-- REQUIREMENT --
Please report every line in the material below where the word "after" is found.

-- MATERIAL TO PROCESS --

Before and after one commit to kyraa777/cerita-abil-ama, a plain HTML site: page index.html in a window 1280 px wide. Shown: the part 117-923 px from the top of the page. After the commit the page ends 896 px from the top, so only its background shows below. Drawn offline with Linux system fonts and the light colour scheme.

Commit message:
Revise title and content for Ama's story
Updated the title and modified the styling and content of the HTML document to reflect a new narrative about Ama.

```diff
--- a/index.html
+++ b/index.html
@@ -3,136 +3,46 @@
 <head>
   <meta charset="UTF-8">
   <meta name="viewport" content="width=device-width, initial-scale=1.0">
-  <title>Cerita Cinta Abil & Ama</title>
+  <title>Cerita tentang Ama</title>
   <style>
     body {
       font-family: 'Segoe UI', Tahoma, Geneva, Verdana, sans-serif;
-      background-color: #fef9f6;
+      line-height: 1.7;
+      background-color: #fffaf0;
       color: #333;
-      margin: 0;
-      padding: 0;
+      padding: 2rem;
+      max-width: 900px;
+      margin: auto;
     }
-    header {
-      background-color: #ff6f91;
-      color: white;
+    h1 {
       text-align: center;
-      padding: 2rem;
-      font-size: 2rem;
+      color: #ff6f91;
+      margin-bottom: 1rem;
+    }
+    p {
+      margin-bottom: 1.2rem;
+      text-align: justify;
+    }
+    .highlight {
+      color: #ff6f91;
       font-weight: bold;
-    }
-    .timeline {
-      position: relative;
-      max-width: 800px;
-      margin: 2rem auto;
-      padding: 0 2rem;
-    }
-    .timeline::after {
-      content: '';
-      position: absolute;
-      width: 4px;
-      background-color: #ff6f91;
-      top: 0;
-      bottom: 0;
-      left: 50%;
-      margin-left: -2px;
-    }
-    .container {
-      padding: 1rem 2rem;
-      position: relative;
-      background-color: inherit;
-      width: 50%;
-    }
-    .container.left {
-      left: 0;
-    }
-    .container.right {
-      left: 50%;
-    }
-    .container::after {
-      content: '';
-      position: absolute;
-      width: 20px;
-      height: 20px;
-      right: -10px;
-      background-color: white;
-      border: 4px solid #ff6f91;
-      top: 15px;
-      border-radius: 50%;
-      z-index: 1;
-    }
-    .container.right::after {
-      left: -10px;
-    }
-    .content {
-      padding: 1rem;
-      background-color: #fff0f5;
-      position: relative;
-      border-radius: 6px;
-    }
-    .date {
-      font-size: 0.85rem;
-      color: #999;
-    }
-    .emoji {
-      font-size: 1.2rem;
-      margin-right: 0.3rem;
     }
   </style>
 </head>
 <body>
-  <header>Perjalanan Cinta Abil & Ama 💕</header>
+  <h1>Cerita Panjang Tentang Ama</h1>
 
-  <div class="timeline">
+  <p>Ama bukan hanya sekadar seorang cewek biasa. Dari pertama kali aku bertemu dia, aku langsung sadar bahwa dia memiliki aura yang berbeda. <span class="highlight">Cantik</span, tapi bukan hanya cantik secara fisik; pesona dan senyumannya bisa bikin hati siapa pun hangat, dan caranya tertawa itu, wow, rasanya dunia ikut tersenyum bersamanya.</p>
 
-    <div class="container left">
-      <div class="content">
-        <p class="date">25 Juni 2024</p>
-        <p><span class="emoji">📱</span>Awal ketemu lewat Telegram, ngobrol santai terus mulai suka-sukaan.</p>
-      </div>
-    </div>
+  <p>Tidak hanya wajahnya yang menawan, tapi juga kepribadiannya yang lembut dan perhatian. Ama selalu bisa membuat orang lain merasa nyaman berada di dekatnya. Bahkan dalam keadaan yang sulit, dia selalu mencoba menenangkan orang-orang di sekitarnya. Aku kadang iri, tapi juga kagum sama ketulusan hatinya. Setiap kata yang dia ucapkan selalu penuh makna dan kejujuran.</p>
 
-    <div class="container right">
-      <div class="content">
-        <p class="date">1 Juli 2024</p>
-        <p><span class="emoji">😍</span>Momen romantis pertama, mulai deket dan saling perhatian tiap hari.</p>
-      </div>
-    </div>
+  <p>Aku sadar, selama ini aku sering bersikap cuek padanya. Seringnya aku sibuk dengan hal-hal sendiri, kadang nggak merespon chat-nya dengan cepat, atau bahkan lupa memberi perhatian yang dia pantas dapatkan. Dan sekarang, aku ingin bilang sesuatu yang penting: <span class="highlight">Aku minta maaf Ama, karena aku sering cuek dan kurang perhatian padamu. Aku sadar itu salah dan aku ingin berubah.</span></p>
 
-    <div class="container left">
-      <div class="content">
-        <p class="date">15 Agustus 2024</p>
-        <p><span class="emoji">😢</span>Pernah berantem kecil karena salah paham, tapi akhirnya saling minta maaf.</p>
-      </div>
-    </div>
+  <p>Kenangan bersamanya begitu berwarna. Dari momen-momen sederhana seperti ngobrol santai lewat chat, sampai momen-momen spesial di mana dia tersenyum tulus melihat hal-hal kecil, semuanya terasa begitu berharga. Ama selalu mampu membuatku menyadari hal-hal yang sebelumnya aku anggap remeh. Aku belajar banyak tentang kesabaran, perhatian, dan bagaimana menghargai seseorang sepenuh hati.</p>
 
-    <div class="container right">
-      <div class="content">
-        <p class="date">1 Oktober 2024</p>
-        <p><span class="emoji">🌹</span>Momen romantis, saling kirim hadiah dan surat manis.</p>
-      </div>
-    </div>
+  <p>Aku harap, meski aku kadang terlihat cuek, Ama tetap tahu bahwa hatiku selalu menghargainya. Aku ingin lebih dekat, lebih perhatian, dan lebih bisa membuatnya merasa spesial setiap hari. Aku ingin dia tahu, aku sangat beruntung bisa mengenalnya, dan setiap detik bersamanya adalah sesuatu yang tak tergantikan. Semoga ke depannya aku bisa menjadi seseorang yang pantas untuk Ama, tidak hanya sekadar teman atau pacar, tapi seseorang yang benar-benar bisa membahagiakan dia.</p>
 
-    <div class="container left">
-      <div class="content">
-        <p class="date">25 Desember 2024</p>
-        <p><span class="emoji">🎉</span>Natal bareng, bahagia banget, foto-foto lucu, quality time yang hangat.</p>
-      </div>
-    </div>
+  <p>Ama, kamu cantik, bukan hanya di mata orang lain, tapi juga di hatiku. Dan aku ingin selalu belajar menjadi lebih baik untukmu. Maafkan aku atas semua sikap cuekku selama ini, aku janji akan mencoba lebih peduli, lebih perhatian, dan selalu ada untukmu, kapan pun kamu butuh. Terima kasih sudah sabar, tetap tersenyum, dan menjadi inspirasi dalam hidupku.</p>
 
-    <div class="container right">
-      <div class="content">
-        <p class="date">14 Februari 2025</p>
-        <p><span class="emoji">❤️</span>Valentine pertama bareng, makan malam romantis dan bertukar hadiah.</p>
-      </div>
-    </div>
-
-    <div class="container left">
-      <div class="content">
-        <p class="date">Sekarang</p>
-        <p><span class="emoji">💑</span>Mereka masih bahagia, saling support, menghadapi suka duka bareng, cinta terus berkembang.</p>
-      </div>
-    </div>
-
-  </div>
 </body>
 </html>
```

-- EXERCISE RESPONSE --
Before and after one commit to kyraa777/cerita-abil-ama, a plain HTML site: page index.html in a window 1280 px wide. Shown: the part 117-923 px from the top of the page. After the commit the page ends 896 px from the top, so only its background shows below. Drawn offline with Linux system fonts and the light colour scheme.
-    .timeline::after {
-    .container::after {
-    .container.right::after {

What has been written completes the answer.